Prompt
I need each line of the entries below that includes the string "Добавлен".

Exercise input
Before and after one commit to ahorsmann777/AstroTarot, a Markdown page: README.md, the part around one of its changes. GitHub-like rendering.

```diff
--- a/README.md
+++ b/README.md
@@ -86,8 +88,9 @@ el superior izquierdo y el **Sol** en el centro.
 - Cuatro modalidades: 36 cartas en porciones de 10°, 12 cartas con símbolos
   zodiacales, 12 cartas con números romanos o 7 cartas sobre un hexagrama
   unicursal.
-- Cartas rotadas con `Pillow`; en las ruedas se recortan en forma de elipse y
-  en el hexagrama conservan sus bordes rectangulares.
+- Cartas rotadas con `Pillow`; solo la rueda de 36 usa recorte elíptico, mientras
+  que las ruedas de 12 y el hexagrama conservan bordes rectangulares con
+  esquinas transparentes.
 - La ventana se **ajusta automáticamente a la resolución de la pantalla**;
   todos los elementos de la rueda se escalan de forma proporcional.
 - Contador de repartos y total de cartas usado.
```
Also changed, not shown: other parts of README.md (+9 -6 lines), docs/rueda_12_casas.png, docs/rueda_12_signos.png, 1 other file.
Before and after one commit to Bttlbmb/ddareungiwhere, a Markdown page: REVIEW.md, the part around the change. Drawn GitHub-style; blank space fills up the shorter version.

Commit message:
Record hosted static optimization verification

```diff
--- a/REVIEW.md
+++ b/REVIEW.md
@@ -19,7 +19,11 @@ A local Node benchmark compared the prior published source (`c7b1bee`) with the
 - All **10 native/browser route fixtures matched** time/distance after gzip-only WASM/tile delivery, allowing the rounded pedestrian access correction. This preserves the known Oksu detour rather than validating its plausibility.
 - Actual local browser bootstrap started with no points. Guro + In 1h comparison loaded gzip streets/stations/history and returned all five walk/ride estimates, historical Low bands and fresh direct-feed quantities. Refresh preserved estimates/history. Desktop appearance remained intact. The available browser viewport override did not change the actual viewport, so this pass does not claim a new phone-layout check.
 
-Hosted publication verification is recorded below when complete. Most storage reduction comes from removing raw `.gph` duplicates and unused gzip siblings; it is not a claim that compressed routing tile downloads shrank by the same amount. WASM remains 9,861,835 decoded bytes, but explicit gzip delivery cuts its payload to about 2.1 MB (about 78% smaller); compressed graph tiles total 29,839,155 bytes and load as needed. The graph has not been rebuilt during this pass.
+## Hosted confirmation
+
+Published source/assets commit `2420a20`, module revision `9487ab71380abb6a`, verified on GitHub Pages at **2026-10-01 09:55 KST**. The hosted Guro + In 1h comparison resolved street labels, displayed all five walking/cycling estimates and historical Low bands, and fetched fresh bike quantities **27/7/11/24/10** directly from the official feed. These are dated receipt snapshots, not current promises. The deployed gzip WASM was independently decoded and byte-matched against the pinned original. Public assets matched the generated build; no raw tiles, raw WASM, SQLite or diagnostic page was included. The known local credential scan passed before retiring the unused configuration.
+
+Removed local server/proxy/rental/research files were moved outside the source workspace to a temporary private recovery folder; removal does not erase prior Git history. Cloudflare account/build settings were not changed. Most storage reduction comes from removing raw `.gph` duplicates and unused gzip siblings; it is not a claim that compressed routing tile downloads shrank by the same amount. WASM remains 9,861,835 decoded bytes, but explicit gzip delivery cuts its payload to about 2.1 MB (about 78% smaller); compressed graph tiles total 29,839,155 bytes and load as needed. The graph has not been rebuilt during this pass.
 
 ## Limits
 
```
---
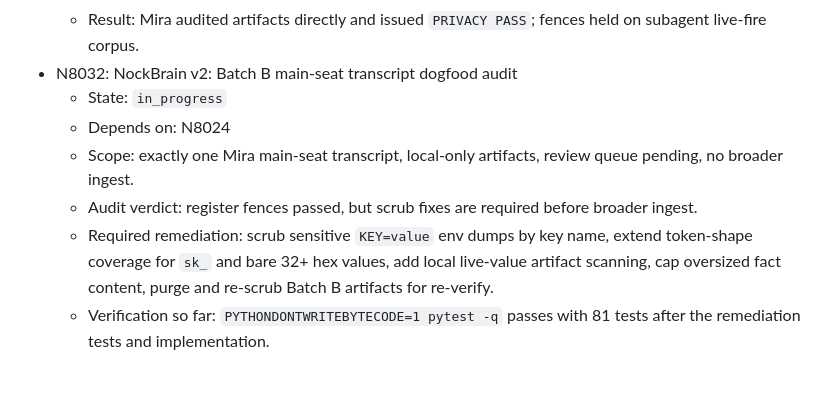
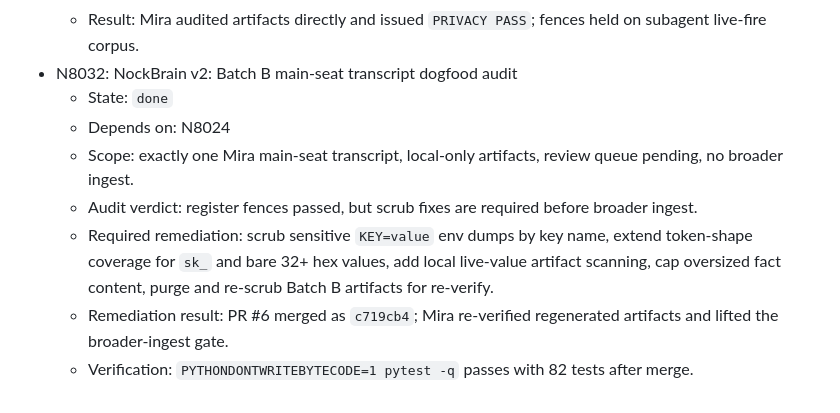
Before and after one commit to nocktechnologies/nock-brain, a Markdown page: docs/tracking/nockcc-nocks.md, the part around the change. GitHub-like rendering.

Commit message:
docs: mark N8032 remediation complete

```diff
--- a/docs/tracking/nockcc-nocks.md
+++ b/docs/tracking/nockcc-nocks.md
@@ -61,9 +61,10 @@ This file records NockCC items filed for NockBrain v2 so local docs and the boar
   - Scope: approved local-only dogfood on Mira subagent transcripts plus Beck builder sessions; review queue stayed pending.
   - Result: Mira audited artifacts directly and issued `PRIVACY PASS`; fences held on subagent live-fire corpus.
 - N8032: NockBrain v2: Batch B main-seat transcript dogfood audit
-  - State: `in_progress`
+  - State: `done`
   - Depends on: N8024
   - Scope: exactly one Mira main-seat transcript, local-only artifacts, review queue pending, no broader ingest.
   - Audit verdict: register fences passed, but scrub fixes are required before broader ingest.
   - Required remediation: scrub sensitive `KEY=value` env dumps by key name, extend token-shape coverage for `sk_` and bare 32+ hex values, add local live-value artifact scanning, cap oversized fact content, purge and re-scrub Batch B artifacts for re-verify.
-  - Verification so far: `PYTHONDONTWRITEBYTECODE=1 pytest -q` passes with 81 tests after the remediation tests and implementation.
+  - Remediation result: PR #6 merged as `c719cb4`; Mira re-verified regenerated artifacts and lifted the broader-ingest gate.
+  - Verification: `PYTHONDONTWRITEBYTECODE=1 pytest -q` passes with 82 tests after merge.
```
* * *
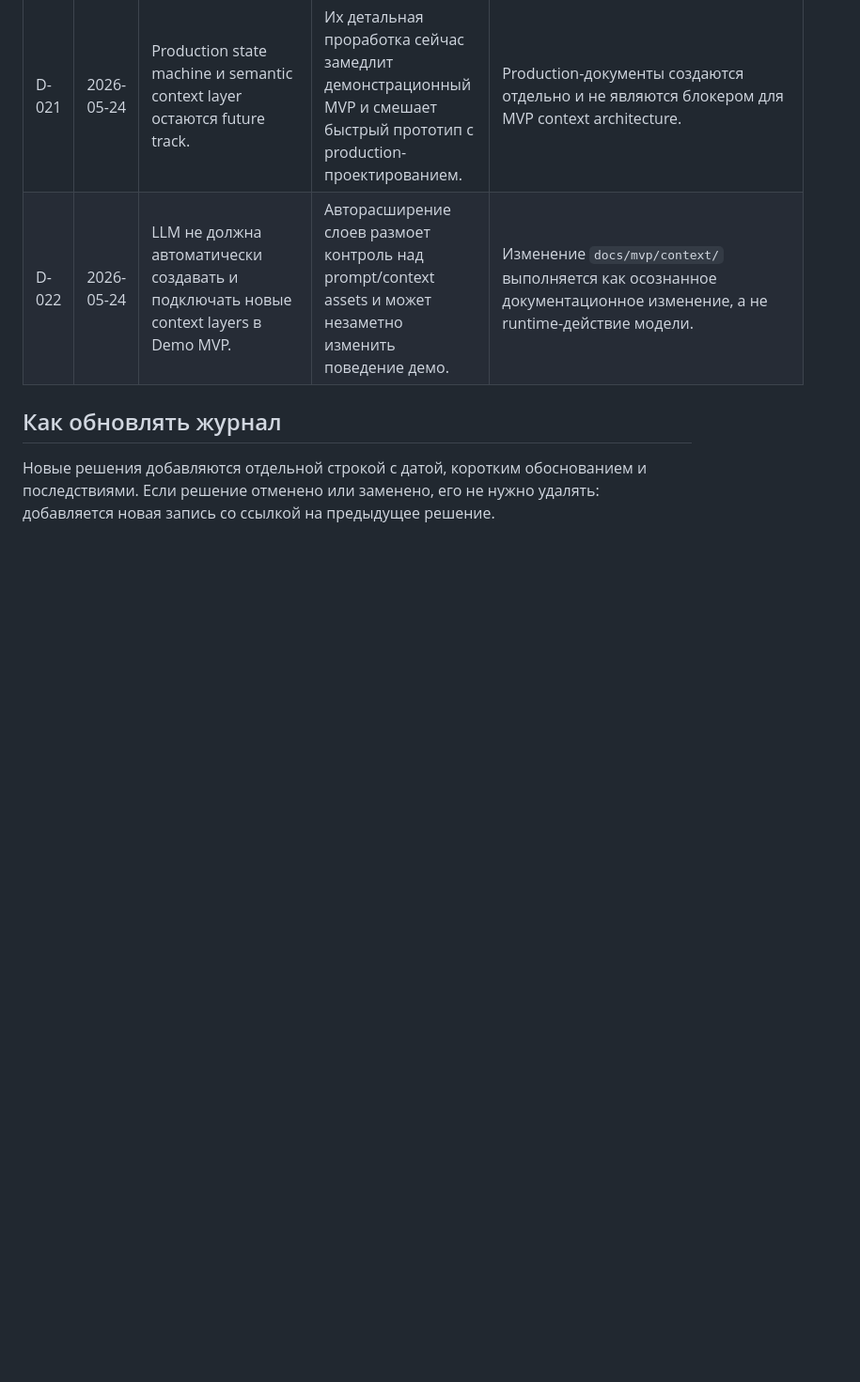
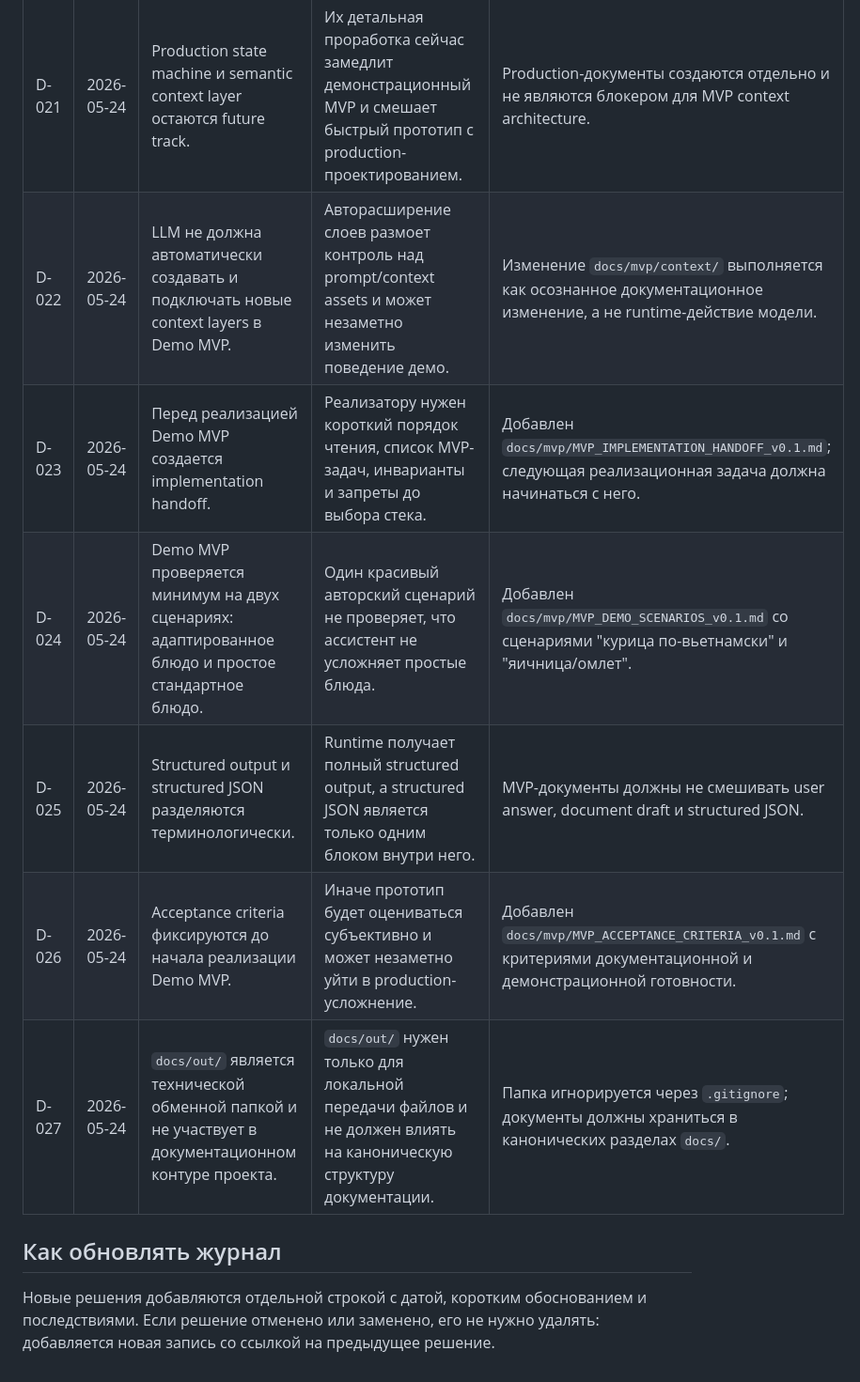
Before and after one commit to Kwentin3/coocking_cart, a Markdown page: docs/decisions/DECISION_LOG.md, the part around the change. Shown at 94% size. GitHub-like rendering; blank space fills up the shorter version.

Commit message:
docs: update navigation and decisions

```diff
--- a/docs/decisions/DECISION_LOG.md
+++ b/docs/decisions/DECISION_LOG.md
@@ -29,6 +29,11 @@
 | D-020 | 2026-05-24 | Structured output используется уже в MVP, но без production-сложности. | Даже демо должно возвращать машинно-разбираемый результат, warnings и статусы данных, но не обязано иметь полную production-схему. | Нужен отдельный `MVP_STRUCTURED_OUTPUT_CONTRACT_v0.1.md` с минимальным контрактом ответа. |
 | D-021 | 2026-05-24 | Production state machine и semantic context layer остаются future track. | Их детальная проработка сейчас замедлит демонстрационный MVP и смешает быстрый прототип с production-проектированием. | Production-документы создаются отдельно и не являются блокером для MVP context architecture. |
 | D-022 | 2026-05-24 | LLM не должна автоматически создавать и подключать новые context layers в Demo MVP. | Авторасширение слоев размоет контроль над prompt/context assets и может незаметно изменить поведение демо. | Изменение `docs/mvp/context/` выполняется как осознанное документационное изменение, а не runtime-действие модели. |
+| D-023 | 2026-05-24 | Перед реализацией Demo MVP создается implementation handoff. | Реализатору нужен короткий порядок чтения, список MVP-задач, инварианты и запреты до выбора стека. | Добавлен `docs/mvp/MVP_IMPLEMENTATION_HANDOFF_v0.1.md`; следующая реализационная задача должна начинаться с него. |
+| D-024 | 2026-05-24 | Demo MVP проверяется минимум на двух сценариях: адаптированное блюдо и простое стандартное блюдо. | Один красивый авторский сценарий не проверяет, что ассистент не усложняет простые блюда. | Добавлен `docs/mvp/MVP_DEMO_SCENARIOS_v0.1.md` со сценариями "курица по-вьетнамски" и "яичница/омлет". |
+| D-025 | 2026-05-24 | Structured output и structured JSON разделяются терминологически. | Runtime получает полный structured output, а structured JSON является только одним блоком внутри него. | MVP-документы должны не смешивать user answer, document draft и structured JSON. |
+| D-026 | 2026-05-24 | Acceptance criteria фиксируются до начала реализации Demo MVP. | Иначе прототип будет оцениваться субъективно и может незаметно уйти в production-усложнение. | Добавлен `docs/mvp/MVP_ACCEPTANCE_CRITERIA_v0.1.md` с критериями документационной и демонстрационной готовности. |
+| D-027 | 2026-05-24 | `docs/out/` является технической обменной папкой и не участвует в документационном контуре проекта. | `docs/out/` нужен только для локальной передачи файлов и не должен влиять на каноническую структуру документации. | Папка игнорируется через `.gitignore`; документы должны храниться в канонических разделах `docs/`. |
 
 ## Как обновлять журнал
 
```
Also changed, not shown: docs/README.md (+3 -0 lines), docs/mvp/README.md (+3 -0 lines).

Exercise solution
+| D-023 | 2026-05-24 | Перед реализацией Demo MVP создается implementation handoff. | Реализатору нужен короткий порядок чтения, список MVP-задач, инварианты и запреты до выбора стека. | Добавлен `docs/mvp/MVP_IMPLEMENTATION_HANDOFF_v0.1.md`; следующая реализационная задача должна начинаться с него. |
+| D-024 | 2026-05-24 | Demo MVP проверяется минимум на двух сценариях: адаптированное блюдо и простое стандартное блюдо. | Один красивый авторский сценарий не проверяет, что ассистент не усложняет простые блюда. | Добавлен `docs/mvp/MVP_DEMO_SCENARIOS_v0.1.md` со сценариями "курица по-вьетнамски" и "яичница/омлет". |
+| D-026 | 2026-05-24 | Acceptance criteria фиксируются до начала реализации Demo MVP. | Иначе прототип будет оцениваться субъективно и может незаметно уйти в production-усложнение. | Добавлен `docs/mvp/MVP_ACCEPTANCE_CRITERIA_v0.1.md` с критериями документационной и демонстрационной готовности. |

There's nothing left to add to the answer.